*** Begin section ***
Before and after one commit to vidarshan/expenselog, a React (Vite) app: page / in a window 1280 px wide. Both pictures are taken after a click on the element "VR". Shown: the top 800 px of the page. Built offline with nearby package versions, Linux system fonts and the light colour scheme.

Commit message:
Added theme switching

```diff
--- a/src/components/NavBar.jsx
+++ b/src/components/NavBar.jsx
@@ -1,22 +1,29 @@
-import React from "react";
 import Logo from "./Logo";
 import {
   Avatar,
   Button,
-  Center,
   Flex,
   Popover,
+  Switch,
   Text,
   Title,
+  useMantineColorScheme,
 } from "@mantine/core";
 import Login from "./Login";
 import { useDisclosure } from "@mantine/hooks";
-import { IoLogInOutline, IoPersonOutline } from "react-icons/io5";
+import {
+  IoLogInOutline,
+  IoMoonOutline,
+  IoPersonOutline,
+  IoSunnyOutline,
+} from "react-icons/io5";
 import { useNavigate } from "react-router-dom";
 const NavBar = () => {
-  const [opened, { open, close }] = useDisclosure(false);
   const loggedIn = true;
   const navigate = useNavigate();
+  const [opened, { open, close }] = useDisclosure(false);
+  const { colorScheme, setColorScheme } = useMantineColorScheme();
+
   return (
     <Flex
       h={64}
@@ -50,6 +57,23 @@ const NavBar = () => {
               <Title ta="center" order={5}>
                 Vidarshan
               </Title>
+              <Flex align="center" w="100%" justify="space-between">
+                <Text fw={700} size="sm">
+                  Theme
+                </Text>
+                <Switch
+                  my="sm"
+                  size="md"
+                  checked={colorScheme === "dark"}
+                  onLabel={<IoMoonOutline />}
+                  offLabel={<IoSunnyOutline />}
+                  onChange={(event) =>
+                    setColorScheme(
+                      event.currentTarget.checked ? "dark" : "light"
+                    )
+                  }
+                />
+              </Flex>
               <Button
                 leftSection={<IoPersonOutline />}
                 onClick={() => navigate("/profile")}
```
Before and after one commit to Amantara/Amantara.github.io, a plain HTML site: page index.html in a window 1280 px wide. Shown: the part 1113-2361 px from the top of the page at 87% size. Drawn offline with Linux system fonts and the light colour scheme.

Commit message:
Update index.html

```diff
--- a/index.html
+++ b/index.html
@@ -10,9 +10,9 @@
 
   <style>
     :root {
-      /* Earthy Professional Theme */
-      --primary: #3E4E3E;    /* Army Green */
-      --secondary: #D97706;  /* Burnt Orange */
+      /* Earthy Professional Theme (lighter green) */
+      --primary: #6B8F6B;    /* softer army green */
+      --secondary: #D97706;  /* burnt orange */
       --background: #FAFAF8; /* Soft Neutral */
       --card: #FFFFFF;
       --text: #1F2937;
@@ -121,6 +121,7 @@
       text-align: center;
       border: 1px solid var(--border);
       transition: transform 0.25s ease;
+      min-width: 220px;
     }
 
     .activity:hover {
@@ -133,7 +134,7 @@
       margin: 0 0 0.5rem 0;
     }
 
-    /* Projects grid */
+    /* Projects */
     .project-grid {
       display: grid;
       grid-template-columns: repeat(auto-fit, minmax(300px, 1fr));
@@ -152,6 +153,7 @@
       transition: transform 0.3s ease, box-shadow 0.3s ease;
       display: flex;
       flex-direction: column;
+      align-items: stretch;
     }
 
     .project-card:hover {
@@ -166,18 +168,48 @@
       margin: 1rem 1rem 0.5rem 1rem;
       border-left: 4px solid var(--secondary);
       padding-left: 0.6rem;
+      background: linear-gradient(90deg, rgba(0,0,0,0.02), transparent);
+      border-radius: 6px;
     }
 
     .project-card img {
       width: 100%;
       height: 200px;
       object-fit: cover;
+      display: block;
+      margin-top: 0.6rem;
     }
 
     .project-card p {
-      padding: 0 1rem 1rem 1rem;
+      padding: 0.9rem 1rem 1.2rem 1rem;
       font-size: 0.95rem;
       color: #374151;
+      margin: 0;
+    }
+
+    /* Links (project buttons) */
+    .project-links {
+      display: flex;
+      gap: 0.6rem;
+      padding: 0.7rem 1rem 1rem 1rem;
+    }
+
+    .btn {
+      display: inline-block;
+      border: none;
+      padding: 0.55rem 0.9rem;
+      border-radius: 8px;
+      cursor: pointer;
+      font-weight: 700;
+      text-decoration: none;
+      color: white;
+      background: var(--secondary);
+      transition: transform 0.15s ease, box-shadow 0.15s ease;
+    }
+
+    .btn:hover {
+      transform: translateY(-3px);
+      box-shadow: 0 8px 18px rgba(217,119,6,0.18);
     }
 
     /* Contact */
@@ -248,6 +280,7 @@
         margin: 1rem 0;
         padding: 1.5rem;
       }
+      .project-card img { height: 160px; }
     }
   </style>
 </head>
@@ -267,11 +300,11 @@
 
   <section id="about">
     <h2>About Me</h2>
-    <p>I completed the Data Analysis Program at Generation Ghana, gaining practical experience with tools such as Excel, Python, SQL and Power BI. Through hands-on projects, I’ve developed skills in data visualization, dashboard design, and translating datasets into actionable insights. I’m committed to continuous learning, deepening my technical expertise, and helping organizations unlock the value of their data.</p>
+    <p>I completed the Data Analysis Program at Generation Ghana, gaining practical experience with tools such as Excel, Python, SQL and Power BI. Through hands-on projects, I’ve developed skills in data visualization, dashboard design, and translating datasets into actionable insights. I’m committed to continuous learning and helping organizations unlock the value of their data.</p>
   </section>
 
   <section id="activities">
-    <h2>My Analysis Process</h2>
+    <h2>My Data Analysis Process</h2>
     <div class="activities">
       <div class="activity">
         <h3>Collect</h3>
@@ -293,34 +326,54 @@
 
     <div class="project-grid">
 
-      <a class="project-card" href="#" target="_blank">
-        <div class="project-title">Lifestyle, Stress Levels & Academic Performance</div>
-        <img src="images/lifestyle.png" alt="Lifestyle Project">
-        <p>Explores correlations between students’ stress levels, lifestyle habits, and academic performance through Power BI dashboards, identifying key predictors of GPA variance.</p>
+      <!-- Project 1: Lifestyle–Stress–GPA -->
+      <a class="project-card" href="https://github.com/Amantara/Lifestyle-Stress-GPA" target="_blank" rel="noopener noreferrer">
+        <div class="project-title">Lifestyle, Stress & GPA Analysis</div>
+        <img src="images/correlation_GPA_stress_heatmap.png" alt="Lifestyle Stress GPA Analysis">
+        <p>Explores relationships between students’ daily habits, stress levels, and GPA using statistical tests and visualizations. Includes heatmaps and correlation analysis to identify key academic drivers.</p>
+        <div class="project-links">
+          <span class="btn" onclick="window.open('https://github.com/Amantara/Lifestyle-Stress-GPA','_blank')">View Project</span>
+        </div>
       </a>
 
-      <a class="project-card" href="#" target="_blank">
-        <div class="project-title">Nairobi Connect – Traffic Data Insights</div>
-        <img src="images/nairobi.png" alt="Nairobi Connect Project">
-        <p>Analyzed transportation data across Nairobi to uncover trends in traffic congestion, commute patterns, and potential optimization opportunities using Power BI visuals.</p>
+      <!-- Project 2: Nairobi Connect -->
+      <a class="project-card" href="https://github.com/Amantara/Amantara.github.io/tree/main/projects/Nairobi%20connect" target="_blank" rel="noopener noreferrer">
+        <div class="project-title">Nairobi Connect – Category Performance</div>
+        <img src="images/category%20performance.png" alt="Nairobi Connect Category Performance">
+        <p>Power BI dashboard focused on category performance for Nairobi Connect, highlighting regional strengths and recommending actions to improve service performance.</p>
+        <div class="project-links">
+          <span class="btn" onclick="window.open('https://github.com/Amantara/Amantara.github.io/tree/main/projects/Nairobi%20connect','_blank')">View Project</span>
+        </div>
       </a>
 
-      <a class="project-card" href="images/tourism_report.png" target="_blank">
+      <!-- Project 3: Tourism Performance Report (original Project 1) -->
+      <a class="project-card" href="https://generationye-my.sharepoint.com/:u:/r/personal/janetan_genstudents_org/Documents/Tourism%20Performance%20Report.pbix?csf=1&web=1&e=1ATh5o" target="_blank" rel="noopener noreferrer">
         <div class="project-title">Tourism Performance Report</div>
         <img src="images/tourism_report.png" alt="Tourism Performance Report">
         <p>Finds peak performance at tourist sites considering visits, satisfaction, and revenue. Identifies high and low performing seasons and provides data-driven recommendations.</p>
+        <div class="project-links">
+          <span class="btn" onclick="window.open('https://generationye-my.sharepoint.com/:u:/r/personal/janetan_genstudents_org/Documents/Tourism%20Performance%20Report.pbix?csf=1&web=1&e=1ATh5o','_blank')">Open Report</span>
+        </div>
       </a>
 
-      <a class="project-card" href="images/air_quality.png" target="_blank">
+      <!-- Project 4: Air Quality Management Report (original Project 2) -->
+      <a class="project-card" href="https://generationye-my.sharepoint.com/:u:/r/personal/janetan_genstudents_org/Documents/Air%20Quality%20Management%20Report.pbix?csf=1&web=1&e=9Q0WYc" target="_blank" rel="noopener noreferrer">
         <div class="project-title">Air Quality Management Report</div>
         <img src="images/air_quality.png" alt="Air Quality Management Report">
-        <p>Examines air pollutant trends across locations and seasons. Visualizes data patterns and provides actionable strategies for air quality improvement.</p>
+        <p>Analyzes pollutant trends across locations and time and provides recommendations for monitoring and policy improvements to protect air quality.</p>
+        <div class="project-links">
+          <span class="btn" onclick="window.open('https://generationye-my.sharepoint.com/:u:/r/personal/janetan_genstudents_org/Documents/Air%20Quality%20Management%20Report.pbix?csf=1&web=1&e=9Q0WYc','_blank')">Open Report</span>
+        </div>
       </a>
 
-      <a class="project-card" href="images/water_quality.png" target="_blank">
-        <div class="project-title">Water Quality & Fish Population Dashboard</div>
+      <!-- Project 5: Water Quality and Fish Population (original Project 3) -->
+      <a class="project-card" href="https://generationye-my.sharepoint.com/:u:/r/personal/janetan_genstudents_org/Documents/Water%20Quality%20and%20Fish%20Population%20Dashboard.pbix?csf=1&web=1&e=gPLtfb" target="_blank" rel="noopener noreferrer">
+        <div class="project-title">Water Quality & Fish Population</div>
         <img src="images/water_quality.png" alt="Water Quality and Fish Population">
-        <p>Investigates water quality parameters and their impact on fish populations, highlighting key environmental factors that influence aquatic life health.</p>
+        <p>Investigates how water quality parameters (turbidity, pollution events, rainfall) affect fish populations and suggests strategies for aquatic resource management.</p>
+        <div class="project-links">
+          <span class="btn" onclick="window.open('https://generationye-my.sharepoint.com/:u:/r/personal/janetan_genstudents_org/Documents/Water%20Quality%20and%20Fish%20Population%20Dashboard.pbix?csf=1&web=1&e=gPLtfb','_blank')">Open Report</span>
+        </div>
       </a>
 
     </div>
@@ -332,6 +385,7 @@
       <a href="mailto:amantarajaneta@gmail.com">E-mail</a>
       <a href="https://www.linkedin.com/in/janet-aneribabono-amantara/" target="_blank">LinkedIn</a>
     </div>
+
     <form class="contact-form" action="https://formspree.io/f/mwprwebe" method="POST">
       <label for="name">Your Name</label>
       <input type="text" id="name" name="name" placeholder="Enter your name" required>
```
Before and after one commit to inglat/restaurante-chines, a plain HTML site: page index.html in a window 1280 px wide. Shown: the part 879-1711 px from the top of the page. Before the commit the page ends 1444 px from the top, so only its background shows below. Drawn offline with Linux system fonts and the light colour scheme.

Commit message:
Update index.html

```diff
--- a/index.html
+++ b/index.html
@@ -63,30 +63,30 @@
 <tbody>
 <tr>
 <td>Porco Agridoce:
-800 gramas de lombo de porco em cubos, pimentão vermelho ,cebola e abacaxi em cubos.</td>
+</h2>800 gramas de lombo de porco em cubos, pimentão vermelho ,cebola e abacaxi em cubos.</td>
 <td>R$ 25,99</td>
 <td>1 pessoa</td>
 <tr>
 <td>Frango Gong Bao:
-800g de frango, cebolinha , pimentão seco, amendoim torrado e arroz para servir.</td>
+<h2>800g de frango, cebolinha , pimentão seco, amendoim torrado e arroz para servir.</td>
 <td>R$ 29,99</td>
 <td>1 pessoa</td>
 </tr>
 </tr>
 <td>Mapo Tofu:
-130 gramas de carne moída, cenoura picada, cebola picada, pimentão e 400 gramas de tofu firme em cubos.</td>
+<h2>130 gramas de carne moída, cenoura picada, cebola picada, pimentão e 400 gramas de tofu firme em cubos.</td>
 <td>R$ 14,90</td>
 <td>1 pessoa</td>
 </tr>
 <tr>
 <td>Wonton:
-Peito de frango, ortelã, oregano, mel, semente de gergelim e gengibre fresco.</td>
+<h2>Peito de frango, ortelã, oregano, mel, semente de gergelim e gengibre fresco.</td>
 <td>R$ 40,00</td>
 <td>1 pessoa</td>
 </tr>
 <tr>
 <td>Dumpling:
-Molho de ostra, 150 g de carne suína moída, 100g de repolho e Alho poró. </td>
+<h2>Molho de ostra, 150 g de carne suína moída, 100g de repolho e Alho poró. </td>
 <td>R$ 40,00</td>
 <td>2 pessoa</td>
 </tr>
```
*** End section ***
PROBLEM DESCRIPTION:
In the listing above, show every line with the word "border".

SOLUTION:
       border: 1px solid var(--border);
       border-left: 4px solid var(--secondary);
+      border-radius: 6px;
+      border: none;
+      border-radius: 8px;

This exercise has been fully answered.